"A single dose of the cells produce robust behavioral recovery at an early period post-transplantation and the recovery was durable, lasting up to two months, which was the entire length of this study," Dr. Borlongan said. "Furthermore, animals continued to show improvement over time." In the newborn model of ischemic injury, enhanced recovery was found within two weeks.
Even though less than 1 percent of the transplanted cells were present two months later, animals receiving treatment developed new neurons, apparently formed from endogenous stem cells. "The mechanism that we are putting forward is these donor cells are secreting nourishing trophic factors that are helping the host brain cells survive and stimulating stem cells from the host to multiply," Dr. Borlongan said.
To help mimic potential clinical scenarios for stroke victims, transplants were performed seven days after the intitial injury.
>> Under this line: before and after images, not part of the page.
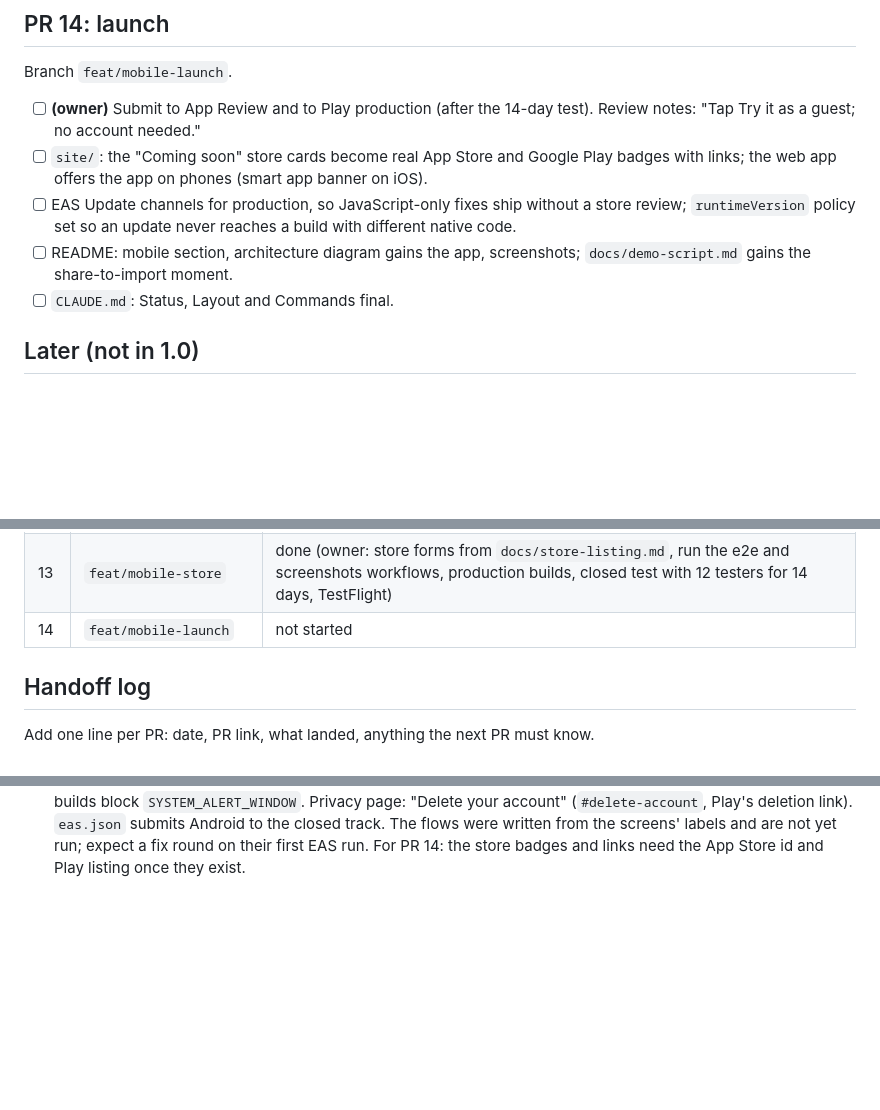
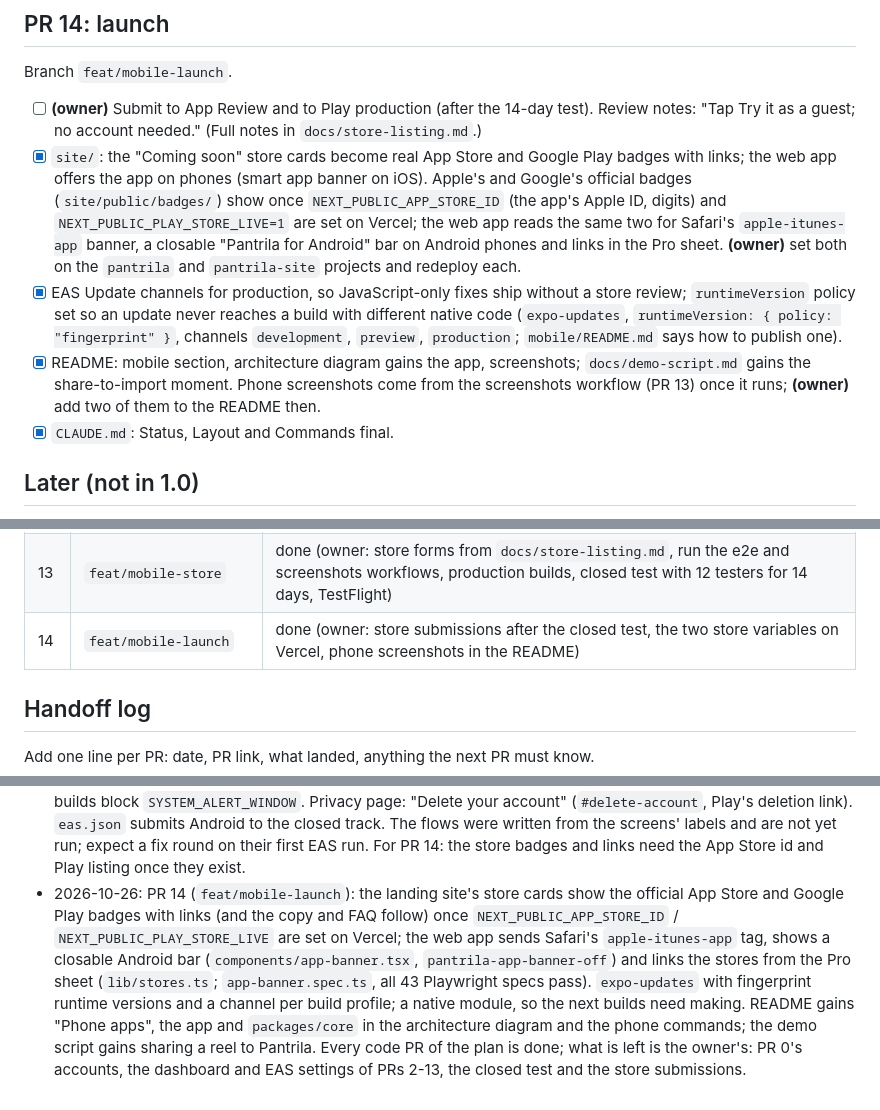
Before and after one commit to mikegauci/pantrila, a Markdown page: docs/plans/mobile-app.md, 3 parts joined by grey strips. Rendered like a GitHub page; blank space fills up the shorter version.

```diff
--- a/docs/plans/mobile-app.md
+++ b/docs/plans/mobile-app.md
@@ -553,14 +553,21 @@ Branch `feat/mobile-store`.
 Branch `feat/mobile-launch`.
 
 - [ ] **(owner)** Submit to App Review and to Play production (after the 14-day test). Review notes:
-      "Tap Try it as a guest; no account needed."
-- [ ] `site/`: the "Coming soon" store cards become real App Store and Google Play badges with links;
-      the web app offers the app on phones (smart app banner on iOS).
-- [ ] EAS Update channels for production, so JavaScript-only fixes ship without a store review;
-      `runtimeVersion` policy set so an update never reaches a build with different native code.
-- [ ] README: mobile section, architecture diagram gains the app, screenshots; `docs/demo-script.md`
-      gains the share-to-import moment.
-- [ ] `CLAUDE.md`: Status, Layout and Commands final.
+      "Tap Try it as a guest; no account needed." (Full notes in `docs/store-listing.md`.)
+- [x] `site/`: the "Coming soon" store cards become real App Store and Google Play badges with links;
+      the web app offers the app on phones (smart app banner on iOS). Apple's and Google's official badges
+      (`site/public/badges/`) show once `NEXT_PUBLIC_APP_STORE_ID` (the app's Apple ID, digits) and
+      `NEXT_PUBLIC_PLAY_STORE_LIVE=1` are set on Vercel; the web app reads the same two for Safari's
+      `apple-itunes-app` banner, a closable "Pantrila for Android" bar on Android phones and links in the Pro
+      sheet. **(owner)** set both on the `pantrila` and `pantrila-site` projects and redeploy each.
+- [x] EAS Update channels for production, so JavaScript-only fixes ship without a store review;
+      `runtimeVersion` policy set so an update never reaches a build with different native code
+      (`expo-updates`, `runtimeVersion: { policy: "fingerprint" }`, channels `development`, `preview`,
+      `production`; `mobile/README.md` says how to publish one).
+- [x] README: mobile section, architecture diagram gains the app, screenshots; `docs/demo-script.md`
+      gains the share-to-import moment. Phone screenshots come from the screenshots workflow (PR 13) once it
+      runs; **(owner)** add two of them to the README then.
+- [x] `CLAUDE.md`: Status, Layout and Commands final.
 
 ## Later (not in 1.0)
 
@@ -587,7 +594,7 @@ Branch `feat/mobile-launch`.
 | 11 | `feat/mobile-profile` | done (owner: Sentry project and EAS variables, a new development build) |
 | 12 | `feat/mobile-paywall` | done (owner: store products, RevenueCat offering, SDK keys on EAS, a new development build, sandbox tests) |
 | 13 | `feat/mobile-store` | done (owner: store forms from `docs/store-listing.md`, run the e2e and screenshots workflows, production builds, closed test with 12 testers for 14 days, TestFlight) |
-| 14 | `feat/mobile-launch` | not started |
+| 14 | `feat/mobile-launch` | done (owner: store submissions after the closed test, the two store variables on Vercel, phone screenshots in the README) |
 
 ## Handoff log
 
@@ -774,3 +781,12 @@ Add one line per PR: date, PR link, what landed, anything the next PR must know.
   Privacy page: "Delete your account" (`#delete-account`, Play's deletion link). `eas.json` submits Android to the
   closed track. The flows were written from the screens' labels and are not yet run; expect a fix round on their
   first EAS run. For PR 14: the store badges and links need the App Store id and Play listing once they exist.
+- 2026-10-26: PR 14 (`feat/mobile-launch`): the landing site's store cards show the official App Store and Google Play
+  badges with links (and the copy and FAQ follow) once `NEXT_PUBLIC_APP_STORE_ID` / `NEXT_PUBLIC_PLAY_STORE_LIVE` are set
+  on Vercel; the web app sends Safari's `apple-itunes-app` tag, shows a closable Android bar (`components/app-banner.tsx`,
+  `pantrila-app-banner-off`) and links the stores from the Pro sheet (`lib/stores.ts`; `app-banner.spec.ts`, all 43
+  Playwright specs pass). `expo-updates` with fingerprint runtime versions and a channel per build profile; a native
+  module, so the next builds need making. README gains "Phone apps", the app and `packages/core` in the architecture
+  diagram and the phone commands; the demo script gains sharing a reel to Pantrila. Every code PR of the plan is done;
+  what is left is the owner's: PR 0's accounts, the dashboard and EAS settings of PRs 2-13, the closed test and the
+  store submissions.
```
Also changed, not shown: CLAUDE.md (+23 -6 lines).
Currently, ischemic stroke patients may be treated with tPA, the only FDA-approved stroke treatment available, but must receive treatment within three hours from the time the stroke initially occurs. As a result, 95-97 percent of ischemic stroke victims never receive treatment with tPA.
In the adult stroke model, MCG researchers found giving stem cells increased the number of injured cells that survived in the area just outside the area of greatest damage, also referred to as the ischemic core, by 5-20 percent.
"Up to this point, all the treatment approaches, including transplantation and tPA, cannot get rid of that ischemic
Source:Medical College of Georgia